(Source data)
○ ○ ○

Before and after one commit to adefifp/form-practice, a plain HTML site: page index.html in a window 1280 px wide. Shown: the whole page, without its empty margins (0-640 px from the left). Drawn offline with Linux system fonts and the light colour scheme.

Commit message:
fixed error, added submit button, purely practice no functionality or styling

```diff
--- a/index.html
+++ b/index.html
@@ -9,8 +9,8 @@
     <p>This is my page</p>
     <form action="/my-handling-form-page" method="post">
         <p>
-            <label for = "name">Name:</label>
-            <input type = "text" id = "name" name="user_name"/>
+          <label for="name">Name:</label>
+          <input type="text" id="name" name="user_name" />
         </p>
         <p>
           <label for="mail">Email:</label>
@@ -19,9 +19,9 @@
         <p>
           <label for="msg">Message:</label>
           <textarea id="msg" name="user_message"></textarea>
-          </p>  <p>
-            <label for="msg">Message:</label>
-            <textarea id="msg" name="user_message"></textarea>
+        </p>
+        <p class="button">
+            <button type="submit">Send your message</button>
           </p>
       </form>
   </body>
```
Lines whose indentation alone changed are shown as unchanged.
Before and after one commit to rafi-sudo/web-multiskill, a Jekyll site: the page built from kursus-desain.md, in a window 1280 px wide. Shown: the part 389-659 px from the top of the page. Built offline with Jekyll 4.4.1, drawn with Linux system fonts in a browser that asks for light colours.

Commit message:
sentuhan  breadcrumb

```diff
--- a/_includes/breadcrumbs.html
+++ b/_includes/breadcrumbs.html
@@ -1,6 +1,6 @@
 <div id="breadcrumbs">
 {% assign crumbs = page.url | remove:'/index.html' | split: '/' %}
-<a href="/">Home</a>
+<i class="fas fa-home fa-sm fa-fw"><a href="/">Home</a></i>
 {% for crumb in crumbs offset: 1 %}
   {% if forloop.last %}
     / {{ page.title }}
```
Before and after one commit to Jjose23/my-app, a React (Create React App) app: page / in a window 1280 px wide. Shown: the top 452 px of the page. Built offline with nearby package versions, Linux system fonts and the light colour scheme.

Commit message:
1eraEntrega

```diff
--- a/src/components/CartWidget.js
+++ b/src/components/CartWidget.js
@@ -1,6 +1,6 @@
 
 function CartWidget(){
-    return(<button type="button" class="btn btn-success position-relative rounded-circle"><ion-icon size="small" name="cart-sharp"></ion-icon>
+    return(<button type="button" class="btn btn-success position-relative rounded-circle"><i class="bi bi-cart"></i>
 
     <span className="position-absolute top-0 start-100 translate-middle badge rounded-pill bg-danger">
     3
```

○ ○ ○

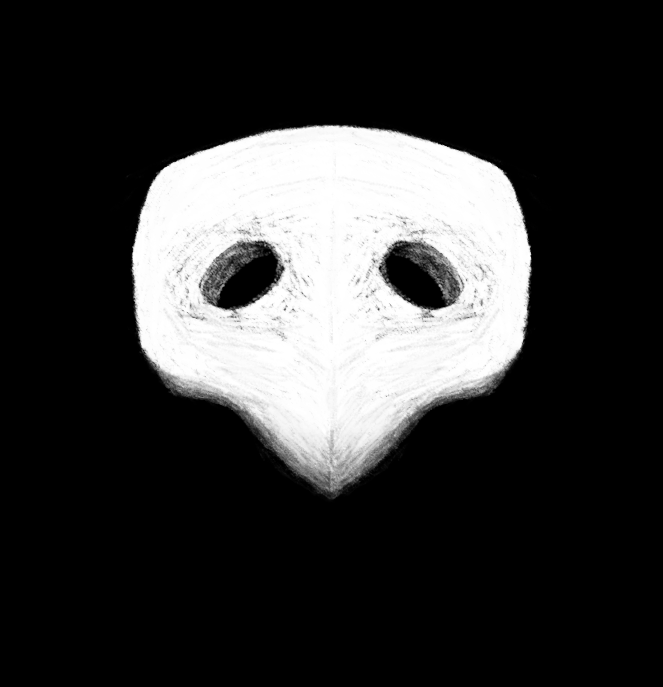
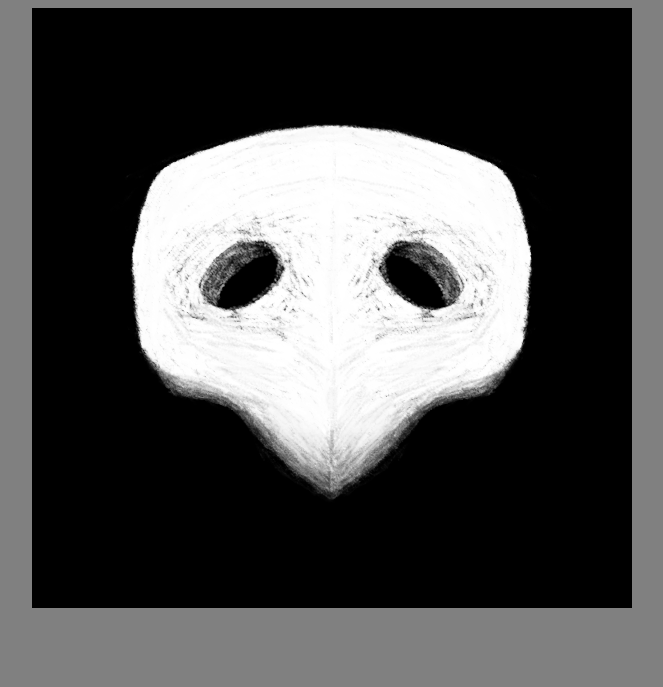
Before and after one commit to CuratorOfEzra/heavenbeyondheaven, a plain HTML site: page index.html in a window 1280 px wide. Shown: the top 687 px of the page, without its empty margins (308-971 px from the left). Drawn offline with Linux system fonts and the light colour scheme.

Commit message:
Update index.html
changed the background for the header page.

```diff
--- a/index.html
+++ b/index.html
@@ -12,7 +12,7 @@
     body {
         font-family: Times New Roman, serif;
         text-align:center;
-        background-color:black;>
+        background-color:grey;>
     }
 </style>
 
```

○ ○ ○

• Problem description
If a line in the records contains "breadcrumbs", report it.

• Worked solution
--- a/_includes/breadcrumbs.html
+++ b/_includes/breadcrumbs.html
 <div id="breadcrumbs">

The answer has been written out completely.